We could almost begin and end right here. Identify that core value proposition, keep it proprietary, and open source everything else. Let other people use your general purpose tools to make amazing things on their own and, should they end up doing a better job than you at delivering on your core value proposition, thank them for pushing you to up your game, or just be grateful the world will now be a better place because a better solution has been devised and released for consumption.
It is not always that simple, of course. All of the parts and pieces of the code you have crafted may not directly represent your core value proposition, but they may still provide a competitive advantage that should not be dismissed out of hand. So, the next round of introspection should focus on exactly that -- competitive advantages. Business is business (and here I am making the assumption that we are talking about an offering that depends on revenue, from wherever it may come and in whatever form it may take, to survive) and, due to that, there are inherent responsibilities at play -- responsibilities to your company or group and its members, to your users, and to the unobstructed evolution of your offering.
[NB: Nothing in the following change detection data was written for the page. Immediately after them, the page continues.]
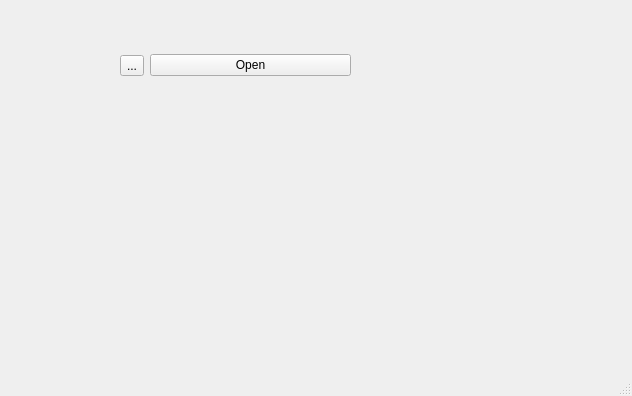
The window that pipeline/ui/my_window.ui (Trenh/PythonDCC) describes before a commit, drawn with Qt 5.
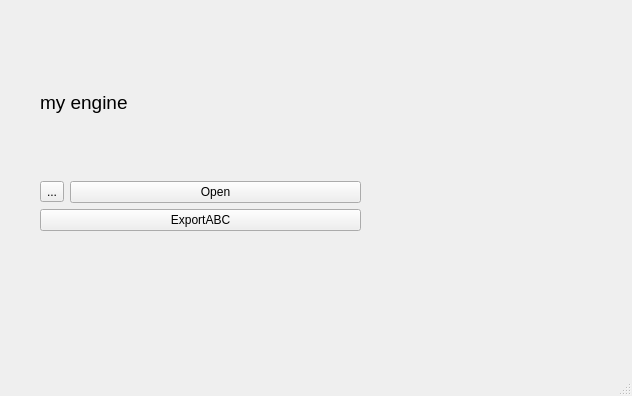
The same window after the commit.

Commit message: update shelves and start export

The edit to the form file:
```diff
--- a/pipeline/ui/my_window.ui
+++ b/pipeline/ui/my_window.ui
@@ -17,12 +17,29 @@
    <widget class="QWidget" name="horizontalLayoutWidget">
     <property name="geometry">
      <rect>
-      <x>120</x>
-      <y>10</y>
-      <width>231</width>
-      <height>111</height>
+      <x>40</x>
+      <y>30</y>
+      <width>321</width>
+      <height>201</height>
      </rect>
     </property>
+    <layout class="QVBoxLayout" name="verticalLayout">
+     <item>
+      <widget class="QLabel" name="label">
+       <property name="font">
+        <font>
+         <pointsize>14</pointsize>
+        </font>
+       </property>
+       <property name="layoutDirection">
+        <enum>Qt::LeftToRight</enum>
+       </property>
+       <property name="text">
+        <string>my engine</string>
+       </property>
+      </widget>
+     </item>
+     <item>
     <layout class="QHBoxLayout" name="horizontalLayout">
      <item>
       <widget class="QToolButton" name="browse_button">
@@ -35,6 +52,15 @@
       <widget class="QPushButton" name="open_button">
        <property name="text">
         <string>Open</string>
+         </property>
+        </widget>
+       </item>
+      </layout>
+     </item>
+     <item>
+      <widget class="QPushButton" name="export_button">
+       <property name="text">
+        <string>ExportABC</string>
        </property>
       </widget>
      </item>
```
Left out of the diff: 2 changed lines with no effect on the pictures. Lines whose indentation alone changed are shown as unchanged. The commit also changes 17 other files.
If the “core value proposition” denotes those things that are of unique and meaningful value to your users, then the “core business value” can be thought of as those things that are of unique and meaningful value to you.
The decision of whether or not to open source these components of your offering then becomes a calculated assessment weighing out the pros and cons. Will my core value proposition be made more valuable if I allow outsiders to contribute to my general tools, and do those benefits outweigh the risks of giving up some or all of my competitive advantage? Answer that and you’ll know what you need to do.
Now we are beginning to round out the conversation and truly comprehend the depth and breadth of the decision-making process. In my company, we wrestle with these questions each and every day. We ponder impact and feasibility, considering everything from developer happiness to community stewardship to pure business and so much more. Performing such evaluations is no simple task and requires both humility and candor, and oft times the potential rewards are intangible and amorphous in nature -- but that does not make them irrelevant or immaterial.
Ultimately, the answer to all of these questions is highly specific and individualistic and, for better or worse, there is no magic button to relieve us from having to determine our own course of action. The important thing is that, as a community, we openly and actively engage in such conversations and purposefully choose to not shy away from this level of self-reflection. In so doing, no matter at what conclusion we arrive, if we approached the dilemma with said humility and candor, it will be to the mutual benefit of all.
Is open source the right thing to do? Ideologically speaking, yes. It is difficult to deny the reality that we all derive benefit from the open sharing of knowledge and tools. Perhaps, then, the better question is, “When is open source the right thing to do?”